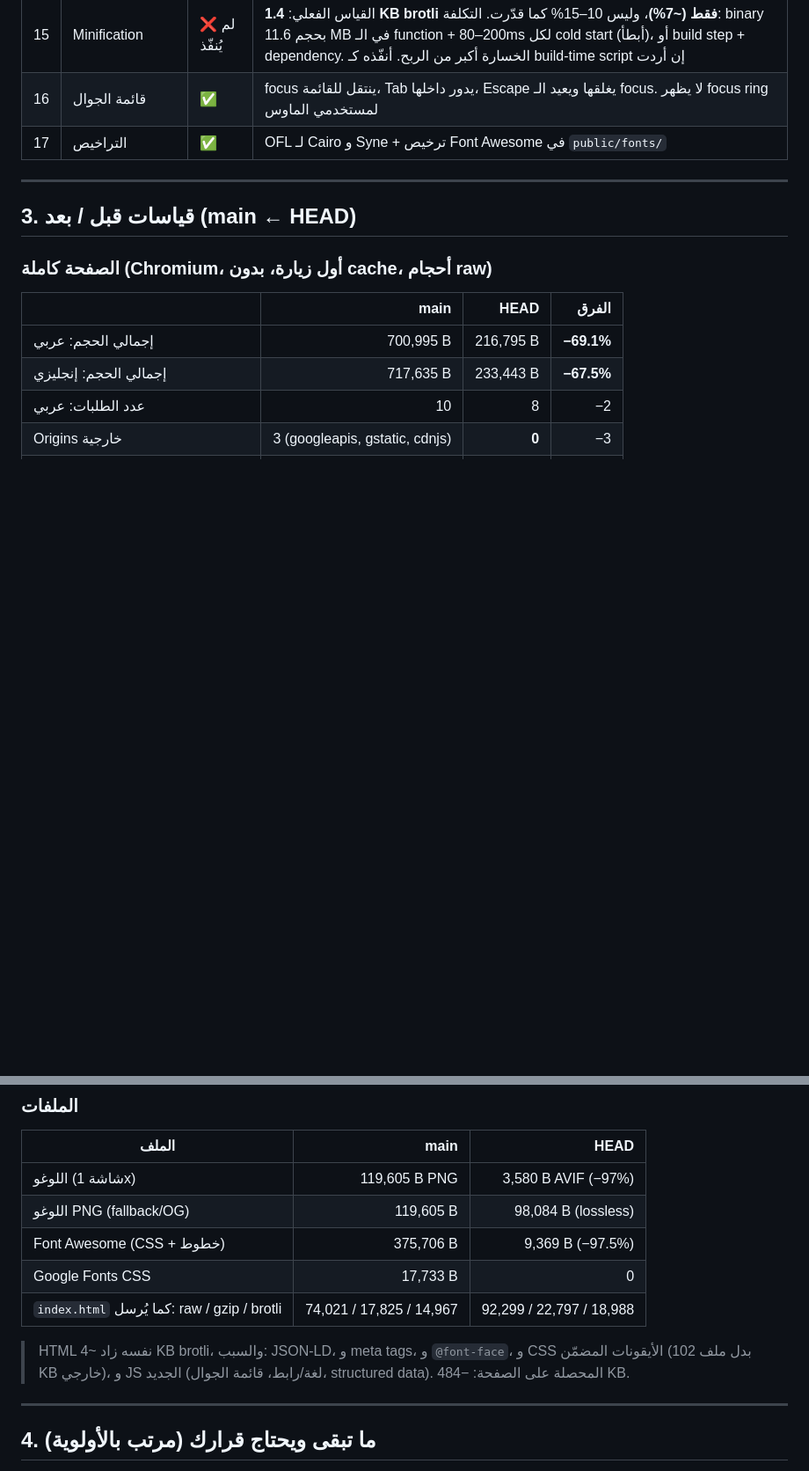
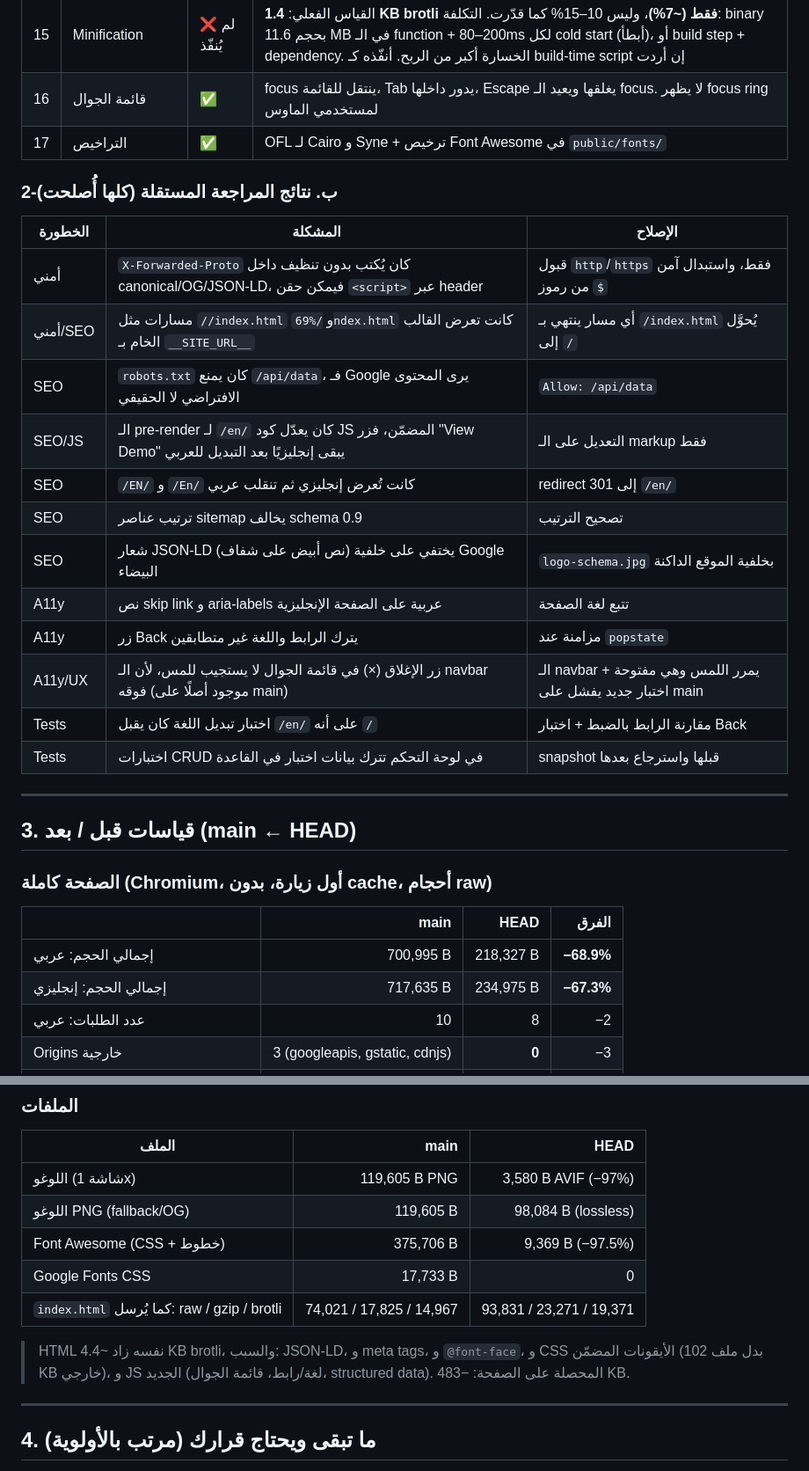
Before and after one commit to yazanshanaa/itqan-company, a Markdown page: AUDIT.md, 2 parts joined by grey strips. Shown at 88% size. GitHub-like rendering; blank space fills up the shorter version.

Commit message:
docs(audit): review findings, kruptein pin, green CI, final measurements
Co-Authored-By: Claude Opus 5.5 <noreply@anthropic.com>
Claude-Session: https://claude.ai/code/session_01RFPX1CFqYW6snKvZWskGpx

```diff
--- a/AUDIT.md
+++ b/AUDIT.md
@@ -68,6 +69,23 @@
 | 16 | قائمة الجوال | ✅ | focus ينتقل للقائمة، Tab يدور داخلها، Escape يغلقها ويعيد الـ focus. لا يظهر focus ring لمستخدمي الماوس |
 | 17 | التراخيص | ✅ | OFL لـ Cairo و Syne + ترخيص Font Awesome في `public/fonts/` |
 
+### 2-ب. نتائج المراجعة المستقلة (كلها أُصلحت)
+
+| الخطورة | المشكلة | الإصلاح |
+|---|---|---|
+| أمني | `X-Forwarded-Proto` كان يُكتب بدون تنظيف داخل canonical/OG/JSON-LD، فيمكن حقن `<script>` عبر header | قبول `http`/`https` فقط، واستبدال آمن من رموز `$` |
+| أمني/SEO | مسارات مثل `//index.html` و `/%69ndex.html` كانت تعرض القالب الخام بـ `__SITE_URL__` | أي مسار ينتهي بـ `/index.html` يُحوَّل إلى `/` |
+| SEO | `robots.txt` كان يمنع `/api/data`، فـ Google يرى المحتوى الافتراضي لا الحقيقي | `Allow: /api/data` |
+| SEO/JS | الـ pre-render لـ `/en/` كان يعدّل كود JS المضمّن، فزر "View Demo" يبقى إنجليزيًا بعد التبديل للعربي | التعديل على الـ markup فقط |
+| SEO | `/EN/` و `/En/` كانت تُعرض إنجليزي ثم تنقلب عربي | redirect 301 إلى `/en/` |
+| SEO | ترتيب عناصر sitemap يخالف schema 0.9 | تصحيح الترتيب |
+| SEO | شعار JSON-LD (نص أبيض على شفاف) يختفي على خلفية Google البيضاء | `logo-schema.jpg` بخلفية الموقع الداكنة |
+| A11y | نص skip link و aria-labels عربية على الصفحة الإنجليزية | تتبع لغة الصفحة |
+| A11y | زر Back يترك الرابط واللغة غير متطابقين | مزامنة عند `popstate` |
+| A11y/UX | زر الإغلاق (×) في قائمة الجوال لا يستجيب للمس، لأن الـ navbar فوقه (موجود أصلًا على main) | الـ navbar يمرر اللمس وهي مفتوحة + اختبار جديد يفشل على main |
+| Tests | اختبار تبديل اللغة كان يقبل `/en/` على أنه `/` | مقارنة الرابط بالضبط + اختبار Back |
+| Tests | اختبارات CRUD في لوحة التحكم تترك بيانات اختبار في القاعدة | snapshot قبلها واسترجاع بعدها |
+
 ---
 
 ## 3. قياسات قبل / بعد (main ← HEAD)
@@ -75,8 +93,8 @@
 ### الصفحة كاملة (Chromium، أول زيارة، بدون cache، أحجام raw)
 | | main | HEAD | الفرق |
 |---|---:|---:|---:|
-| إجمالي الحجم: عربي | 700,995 B | 216,795 B | **−69.1%** |
-| إجمالي الحجم: إنجليزي | 717,635 B | 233,443 B | **−67.5%** |
+| إجمالي الحجم: عربي | 700,995 B | 218,327 B | **−68.9%** |
+| إجمالي الحجم: إنجليزي | 717,635 B | 234,975 B | **−67.3%** |
 | عدد الطلبات: عربي | 10 | 8 | −2 |
 | Origins خارجية | 3 (googleapis, gstatic, cdnjs) | **0** | −3 |
 | Stylesheets خارجية حاجبة للـ render | 2 | **0** | −2 |
@@ -88,9 +106,9 @@
 | اللوغو PNG (fallback/OG) | 119,605 B | 98,084 B (lossless) |
 | Font Awesome (CSS + خطوط) | 375,706 B | 9,369 B (−97.5%) |
 | Google Fonts CSS | 17,733 B | 0 |
-| `index.html` كما يُرسل: raw / gzip / brotli | 74,021 / 17,825 / 14,967 | 92,299 / 22,797 / 18,988 |
+| `index.html` كما يُرسل: raw / gzip / brotli | 74,021 / 17,825 / 14,967 | 93,831 / 23,271 / 19,371 |
 
-> HTML نفسه زاد ~4 KB brotli، والسبب: JSON-LD، و meta tags، و `@font-face`، و CSS الأيقونات المضمّن (بدل ملف 102 KB خارجي)، و JS الجديد (لغة/رابط، قائمة الجوال، structured data). المحصلة على الصفحة: −484 KB.
+> HTML نفسه زاد ~4.4 KB brotli، والسبب: JSON-LD، و meta tags، و `@font-face`، و CSS الأيقونات المضمّن (بدل ملف 102 KB خارجي)، و JS الجديد (لغة/رابط، قائمة الجوال، structured data). المحصلة على الصفحة: −483 KB.
 
 ---
 
```
Also changed, not shown: other parts of AUDIT.md (+5 -4 lines).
====
▸ TASK DESCRIPTION: Could you retype every record exactly, leaving the pictures out?

▸ OUTPUT FOR THIS EXERCISE:
Before and after one commit to yazanshanaa/itqan-company, a Markdown page: AUDIT.md, 2 parts joined by grey strips. Shown at 88% size. GitHub-like rendering; blank space fills up the shorter version.

Commit message:
docs(audit): review findings, kruptein pin, green CI, final measurements
Co-Authored-By: Claude Opus 5.5 <noreply@anthropic.com>
Claude-Session: https://claude.ai/code/session_01RFPX1CFqYW6snKvZWskGpx

```diff
--- a/AUDIT.md
+++ b/AUDIT.md
@@ -68,6 +69,23 @@
 | 16 | قائمة الجوال | ✅ | focus ينتقل للقائمة، Tab يدور داخلها، Escape يغلقها ويعيد الـ focus. لا يظهر focus ring لمستخدمي الماوس |
 | 17 | التراخيص | ✅ | OFL لـ Cairo و Syne + ترخيص Font Awesome في `public/fonts/` |
 
+### 2-ب. نتائج المراجعة المستقلة (كلها أُصلحت)
+
+| الخطورة | المشكلة | الإصلاح |
+|---|---|---|
+| أمني | `X-Forwarded-Proto` كان يُكتب بدون تنظيف داخل canonical/OG/JSON-LD، فيمكن حقن `<script>` عبر header | قبول `http`/`https` فقط، واستبدال آمن من رموز `$` |
+| أمني/SEO | مسارات مثل `//index.html` و `/%69ndex.html` كانت تعرض القالب الخام بـ `__SITE_URL__` | أي مسار ينتهي بـ `/index.html` يُحوَّل إلى `/` |
+| SEO | `robots.txt` كان يمنع `/api/data`، فـ Google يرى المحتوى الافتراضي لا الحقيقي | `Allow: /api/data` |
+| SEO/JS | الـ pre-render لـ `/en/` كان يعدّل كود JS المضمّن، فزر "View Demo" يبقى إنجليزيًا بعد التبديل للعربي | التعديل على الـ markup فقط |
+| SEO | `/EN/` و `/En/` كانت تُعرض إنجليزي ثم تنقلب عربي | redirect 301 إلى `/en/` |
+| SEO | ترتيب عناصر sitemap يخالف schema 0.9 | تصحيح الترتيب |
+| SEO | شعار JSON-LD (نص أبيض على شفاف) يختفي على خلفية Google البيضاء | `logo-schema.jpg` بخلفية الموقع الداكنة |
+| A11y | نص skip link و aria-labels عربية على الصفحة الإنجليزية | تتبع لغة الصفحة |
+| A11y | زر Back يترك الرابط واللغة غير متطابقين | مزامنة عند `popstate` |
+| A11y/UX | زر الإغلاق (×) في قائمة الجوال لا يستجيب للمس، لأن الـ navbar فوقه (موجود أصلًا على main) | الـ navbar يمرر اللمس وهي مفتوحة + اختبار جديد يفشل على main |
+| Tests | اختبار تبديل اللغة كان يقبل `/en/` على أنه `/` | مقارنة الرابط بالضبط + اختبار Back |
+| Tests | اختبارات CRUD في لوحة التحكم تترك بيانات اختبار في القاعدة | snapshot قبلها واسترجاع بعدها |
+
 ---
 
 ## 3. قياسات قبل / بعد (main ← HEAD)
@@ -75,8 +93,8 @@
 ### الصفحة كاملة (Chromium، أول زيارة، بدون cache، أحجام raw)
 | | main | HEAD | الفرق |
 |---|---:|---:|---:|
-| إجمالي الحجم: عربي | 700,995 B | 216,795 B | **−69.1%** |
-| إجمالي الحجم: إنجليزي | 717,635 B | 233,443 B | **−67.5%** |
+| إجمالي الحجم: عربي | 700,995 B | 218,327 B | **−68.9%** |
+| إجمالي الحجم: إنجليزي | 717,635 B | 234,975 B | **−67.3%** |
 | عدد الطلبات: عربي | 10 | 8 | −2 |
 | Origins خارجية | 3 (googleapis, gstatic, cdnjs) | **0** | −3 |
 | Stylesheets خارجية حاجبة للـ render | 2 | **0** | −2 |
@@ -88,9 +106,9 @@
 | اللوغو PNG (fallback/OG) | 119,605 B | 98,084 B (lossless) |
 | Font Awesome (CSS + خطوط) | 375,706 B | 9,369 B (−97.5%) |
 | Google Fonts CSS | 17,733 B | 0 |
-| `index.html` كما يُرسل: raw / gzip / brotli | 74,021 / 17,825 / 14,967 | 92,299 / 22,797 / 18,988 |
+| `index.html` كما يُرسل: raw / gzip / brotli | 74,021 / 17,825 / 14,967 | 93,831 / 23,271 / 19,371 |
 
-> HTML نفسه زاد ~4 KB brotli، والسبب: JSON-LD، و meta tags، و `@font-face`، و CSS الأيقونات المضمّن (بدل ملف 102 KB خارجي)، و JS الجديد (لغة/رابط، قائمة الجوال، structured data). المحصلة على الصفحة: −484 KB.
+> HTML نفسه زاد ~4.4 KB brotli، والسبب: JSON-LD، و meta tags، و `@font-face`، و CSS الأيقونات المضمّن (بدل ملف 102 KB خارجي)، و JS الجديد (لغة/رابط، قائمة الجوال، structured data). المحصلة على الصفحة: −483 KB.
 
 ---
 
```
Also changed, not shown: other parts of AUDIT.md (+5 -4 lines).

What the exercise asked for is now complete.